I then went to Trysports at Mayfaire (where I should have gone from the start and am embarrassed to say that I did not) and tried on the Mizuno Wave Elixir. As soon as I slipped my foot into this shoe it felt fantastic! I was pretty much sold before I even went outside and gave them a test spin. Sometimes you just know when the shoe fits. And when I did go outside and run in them, they still felt great. My foot didn't even hurt one bit! They felt like a minimalist shoe with just the right amount of cushioning to hold up over long runs and increasing training mileage. I wanted to buy them right then and there.
However, I obliged the helpful sales guy and proceeded to try on the Brooks Pure Flow, Brooks T7 Racer, & Mizuno Wave Sayonara. The Flow actually felt decent, but didn't fit as snugly on my foot as the Elixir. I've always thought the T7 Racer looks really cool and have wanted to try that shoe for a while now. It felt like I could run a really fast 5K in those shoes! They were super light and would be perfect for racing or speed training, but maybe not so ideal for marathon training. The Sayonara's just felt awkward across the top of my foot and I didn't care for them.
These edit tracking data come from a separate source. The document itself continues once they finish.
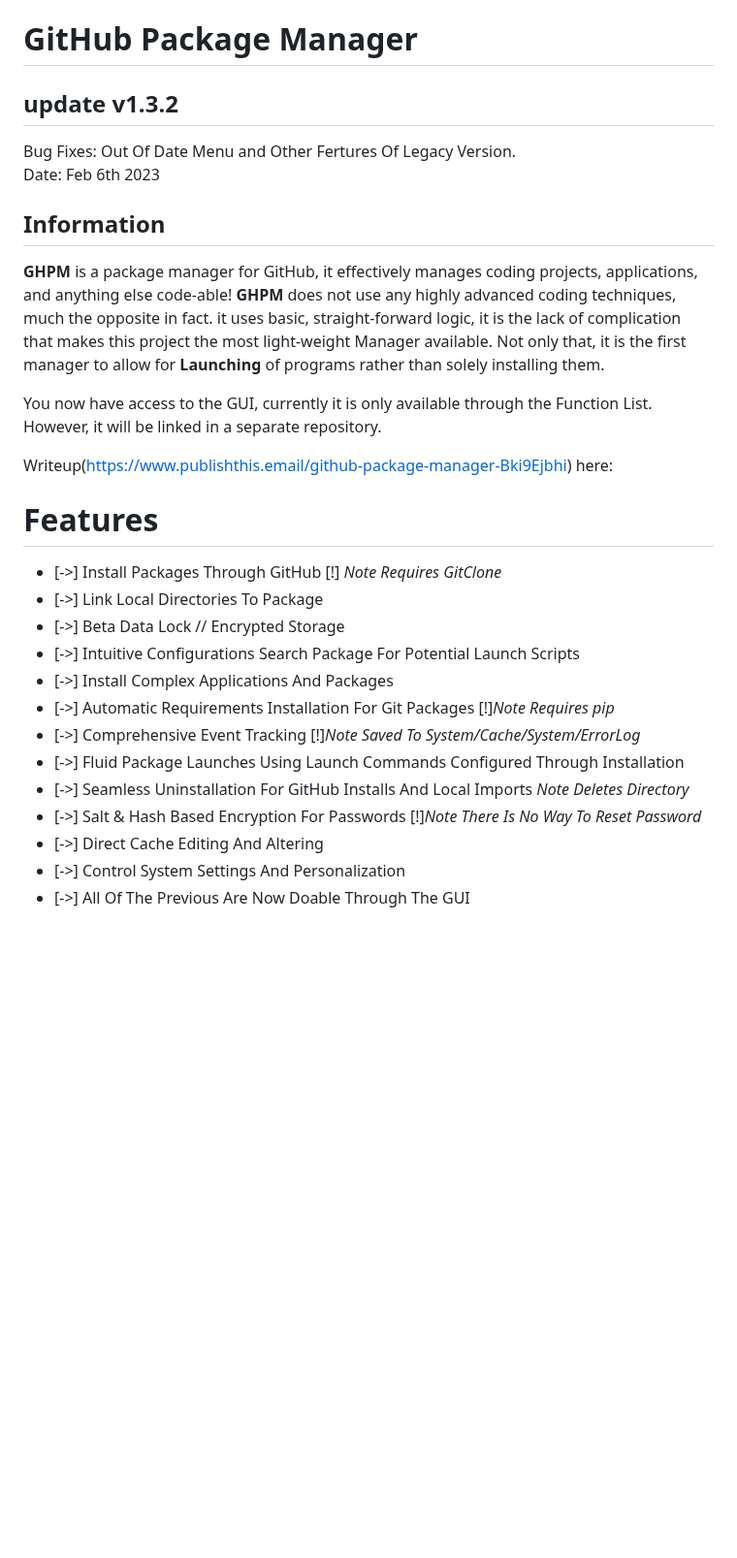
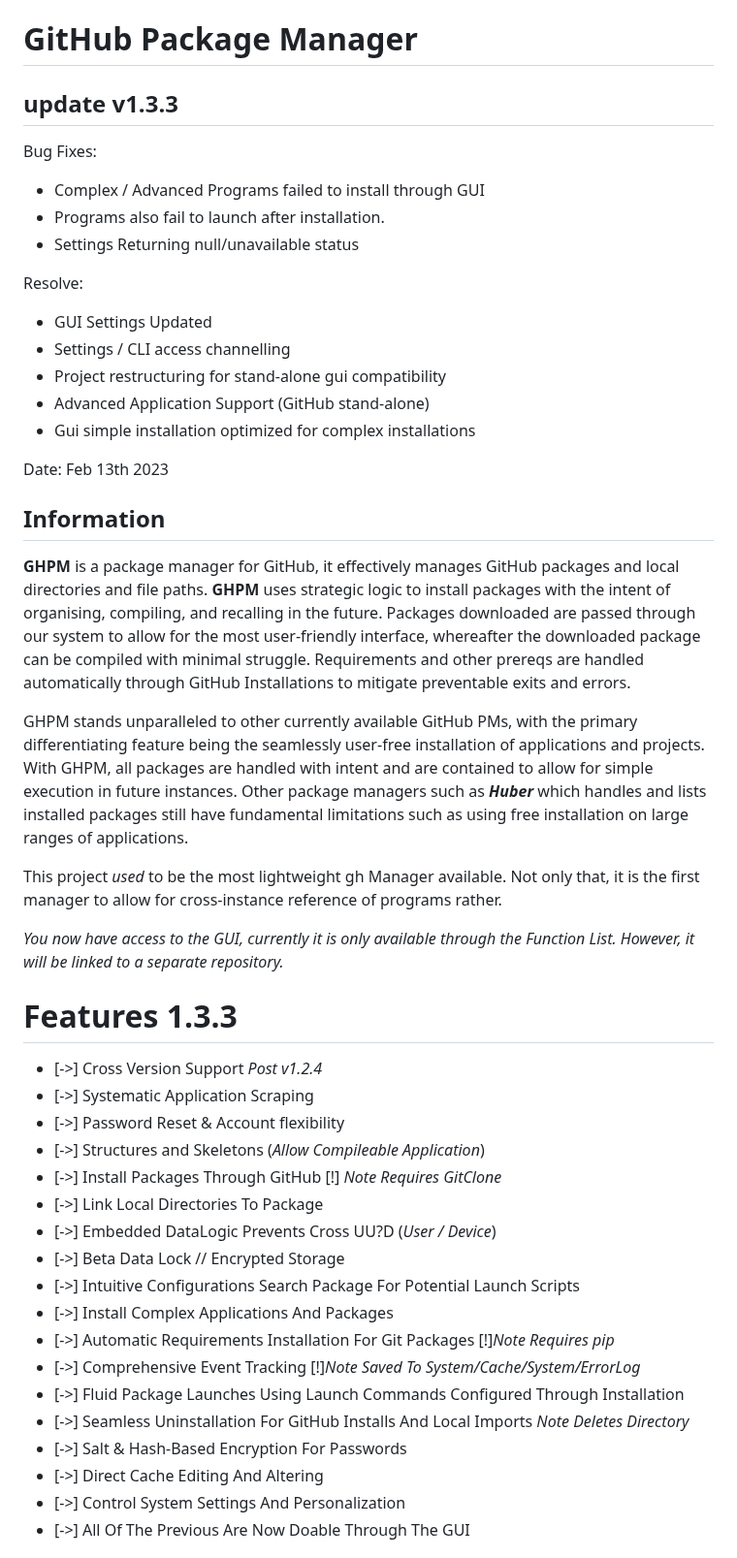
Before and after one commit to smoke-wolf/GitHub-Package-Manager, a Markdown page: README.md, the part around one of its changes. Shown at 97% size. Rendered like a GitHub page; blank space fills up the shorter version.

```diff
--- a/README.md
+++ b/README.md
@@ -3,24 +3,42 @@
 
 
 
-## **update v1.3.2**
-Bug Fixes: Out Of Date Menu and Other Fertures Of Legacy Version.\
-Date: Feb 6th 2023
+## **update v1.3.3**
+Bug Fixes:
+- Complex / Advanced Programs failed to install through GUI
+- Programs also fail to launch after installation.
+- Settings Returning null/unavailable status
+
+Resolve:
+- GUI Settings Updated
+- Settings / CLI access channelling
+- Project restructuring for stand-alone gui compatibility
+- Advanced Application Support (GitHub stand-alone)
+- Gui simple installation optimized for complex installations
+
+Date: Feb 13th 2023
 
 
 ## Information
-**GHPM** is a package manager for GitHub, it effectively manages coding projects, applications, and anything else code-able! **GHPM** does not use any highly advanced coding techniques, much the opposite in fact. it uses basic, straight-forward logic, it is the lack of complication that makes this project the most light-weight Manager available. Not only that, it is the first manager to allow for **Launching** of programs rather than solely installing them.
+**GHPM** is a package manager for GitHub, it effectively manages GitHub packages and local directories and file paths. **GHPM** uses strategic logic to install packages with the intent of organising, compiling, and recalling in the future. Packages downloaded are passed through our system to allow for the most user-friendly interface, whereafter the downloaded package can be compiled with minimal struggle. Requirements and other prereqs are handled automatically through GitHub Installations to mitigate preventable exits and errors.
 
-You now have access to the GUI, currently it is only available through the Function List. However, it will be linked in a separate repository.
+GHPM stands unparalleled to other currently available GitHub PMs, with the primary differentiating feature being the seamlessly user-free installation of applications and projects. With GHPM, all packages are handled with intent and are contained to allow for simple execution in future instances. Other package managers such as ***Huber*** which handles and lists installed packages still have fundamental limitations such as using free installation on large ranges of applications.
+
+This project *used* to be the most lightweight gh Manager available. Not only that, it is the first manager to allow for cross-instance reference of programs rather.
 
 
 
+*You now have access to the GUI, currently it is only available through the Function List. However, it will be linked to a separate repository.*
 
-Writeup(https://www.publishthis.email/github-package-manager-Bki9Ejbhi) here:
 
-# Features
+# Features 1.3.3
+ - [->] Cross Version Support *Post v1.2.4*
+ - [->] Systematic Application Scraping
+ - [->] Password Reset & Account flexibility
+ - [->] Structures and Skeletons (*Allow Compileable Application*)
 - [->] Install Packages Through GitHub [!] *Note Requires GitClone*
 - [->] Link Local Directories To Package
+- [->] Embedded DataLogic Prevents Cross UU?D (*User / Device*)
 - [->] Beta Data Lock // Encrypted Storage
 - [->] Intuitive Configurations Search Package For Potential Launch Scripts
 - [->] Install Complex Applications And Packages
@@ -28,7 +46,7 @@ Writeup(https://www.publishthis.email/github-package-manager-Bki9Ejbhi) here:
 - [->] Comprehensive Event Tracking [!]*Note Saved To System/Cache/System/ErrorLog*
 - [->] Fluid Package Launches Using Launch Commands Configured Through Installation
 - [->] Seamless Uninstallation For GitHub Installs And Local Imports *Note Deletes Directory*
-- [->] Salt & Hash Based Encryption For Passwords [!]*Note There Is No Way To Reset Password*
+- [->] Salt & Hash-Based Encryption For Passwords
 - [->] Direct Cache Editing And Altering
 - [->] Control System Settings And Personalization
 - [->] All Of The Previous Are Now Doable Through The GUI
```
Also changed, not shown: other parts of README.md (+67 -38 lines).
So, of course I went with the Elixir. I had my first run in them today and was super pleased. They were lightweight, comfortable, and provided just enough cushioning. I'm a very neutral runner and they allowed me to maintain my mid-foot strike. I had no foot pain whatsoever and no blisters or hotspots. I did a total of 10 miles at about 7:15 pace and felt awesome. These shoes remind me a lot of the old Mizuno Musha that I used to run in and really liked. They are also similar to the Pearl Izumi Isotransition, which were a dream come true shoe for me. Definitely a solid shoe for anyone looking for a lightweight, minimalist, training shoe on which you can rack up some marathon miles. Mizuno got this one right when they pegged the Elixir as "a performance shoe with just enough support that also delivers on longer training runs." And as for looks, they may not be the prettiest shoes I've ever seen, but they do have a certain attitude about them, and I like that.